Embraces with the Five in Havana
CSC Director, Rob Miller was honoured to spend a few days in Havana with the Miami Five earlier this year and writes about the experience for CubaSí and gives an update on the ongoing fight to allow the men to come to Britain
Embraces with the Five in Havana In March, myself and Natasha Hickman, CSC Communications Manager, had the honour of spending a wonderful few days with the Miami Five and their families in Havana. We were part of an international delegation of trade unionists and campaigners led by Unite former general secretary Tony Woodley and Chair of the union’s executive council, Tony Woodhouse and joined by union leaders and solidarity representatives from the US and Canada.
CSC has been campaigning for the Five in earnest since 2001 when we first started to publicise the case to our supporters. We first met with the wife of Rene Gonzalez, Olga Salanueva, and her then four year old daughter Ivette, in 2002, when they travelled to Britain with CSC in an early effort to raise awareness about the case. Ivette is now 17 years old but as she herself said “it is only now that I feel that I can truly get on with my life, now that my father and all my uncles are home.”
For all the families the last few months have been an incredible journey. In those few days in Havana we were able to laugh together, reminisce and look forward to a brighter future, not only for the Five and their families, but also for the people of Cuba now that there are positive moves by the US towards better relations.
The first embrace with Gerardo was very special. I had spoken with him on a number of occasions while he was in prison. We had also spent many times with his wife Adriana and had shared the heartbreak of their forced separation. They have just welcomed the new joy of their life baby Gema, who has already become a national treasure. Both Gerardo and Adriana are positively glowing with their new found life as a family back home in Cuba.
At a special reception hosted by ICAP we presented each of the Five with photos of the campaign in Britain over the years showing the wives, daughters and mothers at trade union conferences and protest vigils at the US embassy in Grosvenor Square. In my speech I gave greetings from all of us in the UK who had worked for so long for justice.
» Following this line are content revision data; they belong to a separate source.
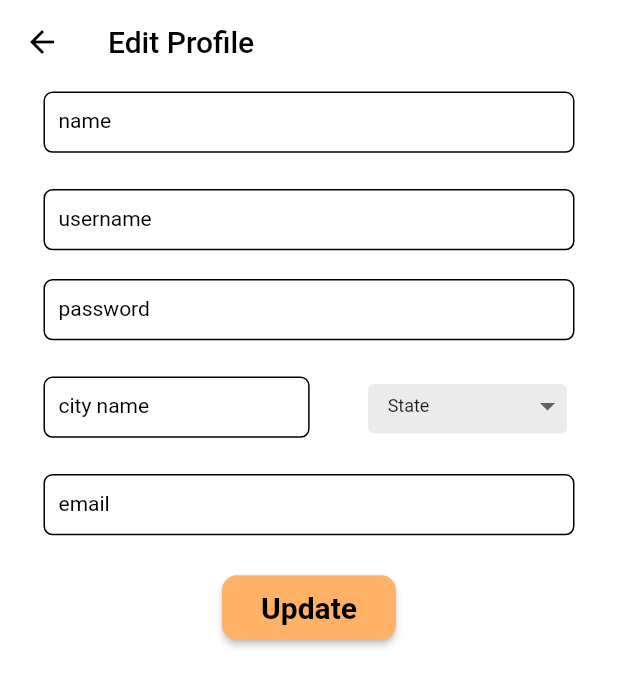
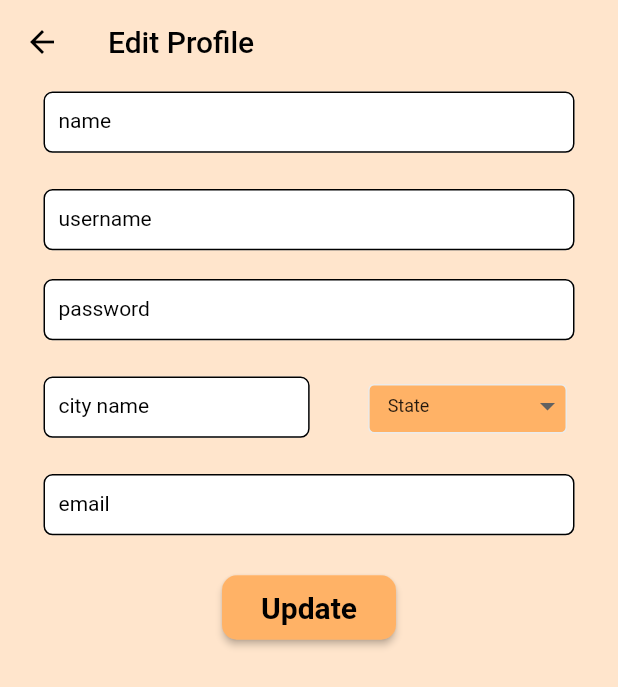
Before and after one commit to shibingong/YumYum_FYP, a Flutter app: the EditProfileScreen screen opened by its route, on a phone screen of 412 x 824 dp. Shown: the top 687 px of the screen. Run offline on Flutter 3.47's test engine with Material 2 defaults, Android fonts, the light colour scheme and no system bars; our stand-ins replace carousel_slider, email_validator, flutter_rating_bar, flutter_secure_storage, flutter_spinkit, get_it and 3 more; accounts and stored records are empty; statements that could not run were skipped.

Commit message:
Bug Fixed

```diff
--- a/yumyum_frontend/lib/app/dependencies.dart
+++ b/yumyum_frontend/lib/app/dependencies.dart
@@ -31,7 +31,7 @@ GetIt dependency = GetIt.instance;
 void init() {
   // Services
   dependency.registerLazySingleton<RestService>(
-    () => RestService(baseUrl: 'http://10.216.97.20:3000'),
+    () => RestService(baseUrl: 'http://172.20.10.2:3000'),
   );
   dependency.registerLazySingleton<AuthService>(() => AuthService());
   dependency.registerLazySingleton<LoginService>(() => LoginServiceRest());
--- a/yumyum_frontend/lib/screens/edit_profile/edit_profile_view.dart
+++ b/yumyum_frontend/lib/screens/edit_profile/edit_profile_view.dart
@@ -28,7 +28,7 @@ class EditProfileScreen extends StatelessWidget {
               iconTheme: IconThemeData(color: Colors.black),
             ),
             // extendBodyBehindAppBar: true,
-            backgroundColor: Colors.white,
+            backgroundColor: Color.fromRGBO(255, 229, 204, 1),
             body: SingleChildScrollView(
               child: Stack(children: [
                 SingleChildScrollView(
--- a/yumyum_frontend/lib/screens/my_profile/my_profile_viewmodel.dart
+++ b/yumyum_frontend/lib/screens/my_profile/my_profile_viewmodel.dart
@@ -91,6 +91,7 @@ class MyProfileViewModel extends Viewmodel {
     final _picker = ImagePicker();
     XFile pickedFile = await _picker.pickImage(source: ImageSource.gallery);
     if (pickedFile != null) {
+      print("here");
       File file = File(pickedFile.path);
       String photourl = await dataService.uploadImage(file);
       user.profileImage = photourl;
--- a/yumyum_frontend/lib/screens/registration/registration_view.dart
+++ b/yumyum_frontend/lib/screens/registration/registration_view.dart
@@ -29,7 +29,7 @@ class RegistrationScreen extends StatelessWidget {
               iconTheme: IconThemeData(color: Colors.black),
             ),
             // extendBodyBehindAppBar: true,
-            backgroundColor: Colors.white,
+            backgroundColor: Color.fromRGBO(255, 229, 204, 1),
             body: SingleChildScrollView(
               child: Stack(children: [
                 SingleChildScrollView(
--- a/yumyum_frontend/lib/widgets/dropdownlist.dart
+++ b/yumyum_frontend/lib/widgets/dropdownlist.dart
@@ -14,7 +14,7 @@ class DropDownList extends StatelessWidget {
         padding: EdgeInsets.only(left: 12.0, right: 0, top: 1.5, bottom: 1.5),
         margin: EdgeInsets.only(right: 5, bottom: 7),
         decoration: ShapeDecoration(
-          color: Color.fromRGBO(235, 235, 235, 1),
+          color: Color.fromRGBO(255, 178, 102, 1),
           shape: RoundedRectangleBorder(
             side: BorderSide(
                 width: 1.0,
```
Also changed, not shown: yumyum_backend/public/images/image_picker1016048002214120917.jpg (renamed from yumyum_backend/public/images/image_picker3426446258736550559.jpg), yumyum_backend/public/images/image_picker3277046845441194506.jpg (deleted), yumyum_backend/public/images/image_picker7270701921191935198.jpg (deleted), 2 other files.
I also made clear our admiration for the families who had worked tirelessly to take the campaign forward. As well as the families the event was attended by many senior figures including the head of the Cuban team negotiating to normalise relations with the United States, Josefina Vidal.
Seeing the Five together with all their families helped us understand the unique bond that they had forged through so many years apart, but also together, as one group standing firm and living and breathing daily the campaign for justice.
It was clear that the Five were completely aware of the wonderful campaigning work carried out in the UK by CSC and our supporters. They spoke in detail about the motions in our parliaments, the vigils at the US embassy, the campaign Voices for the Five and the International Commission of Inquiry, the campaign with Amnesty International. It became clear that the thousands of letters sent by supporters in Britain had been of crucial importance in sustaining the men throughout.
In an emotional speech Tony Woodley said: “For me personally it brings closure on a campaign started close to a decade ago, breaking the silence in the USA, gaining visitation (for Adriana and Olga) after so many wasted years and finally, freedom and even the miracle of a child for Adriana and Gerardo. Life doesn’t get much sweeter right now friends and comrades.”
Being with the men around the streets of Havana it soon becomes evident of the huge love and admiration felt for them by the Cuban people. It maybe feels a little like accompanying a film or music star as you are stopped for hugs and photos at every turn. Yet these encounters are so respectful and the most common phrase you hear is ‘Gracias’. The Five gave their lives to defend the people of Cuba from terrorist attacks and they will be forever thanked for that sacrifice.
During the visit we had several opportunities to speak to the Five about the campaign for their freedom, their new lives in Cuba, and the future for them all and their families. It is clear that they will all experience these dramatic changes in differing ways but it is also clear that each of them feels a profound sense of pride in what they have done and the sacrifices that they have made.
As Ramon said: “The welcome we have received by the Cuban people on our return has truly humbled us, after all we were only doing what so many would have done. Cubans give their sacrifice in so many ways, in medical missions abroad, in their daily efforts at home. We were only doing what we know was the right thing to do.”
While some speculate about the future roles the five men may follow, it is completely clear that each of them is a passionate supporter of the revolution. Gerardo stated on many occasions that the Five were ready to “take up the challenges presented, fulfill any obligations to the Cuban people and do our duty when called.”
This visit was a real joy. Not least because of the pride we can all have here in the UK in the role that we all played in this most honourable of struggles to free these Five heroes and see them returned to their homeland.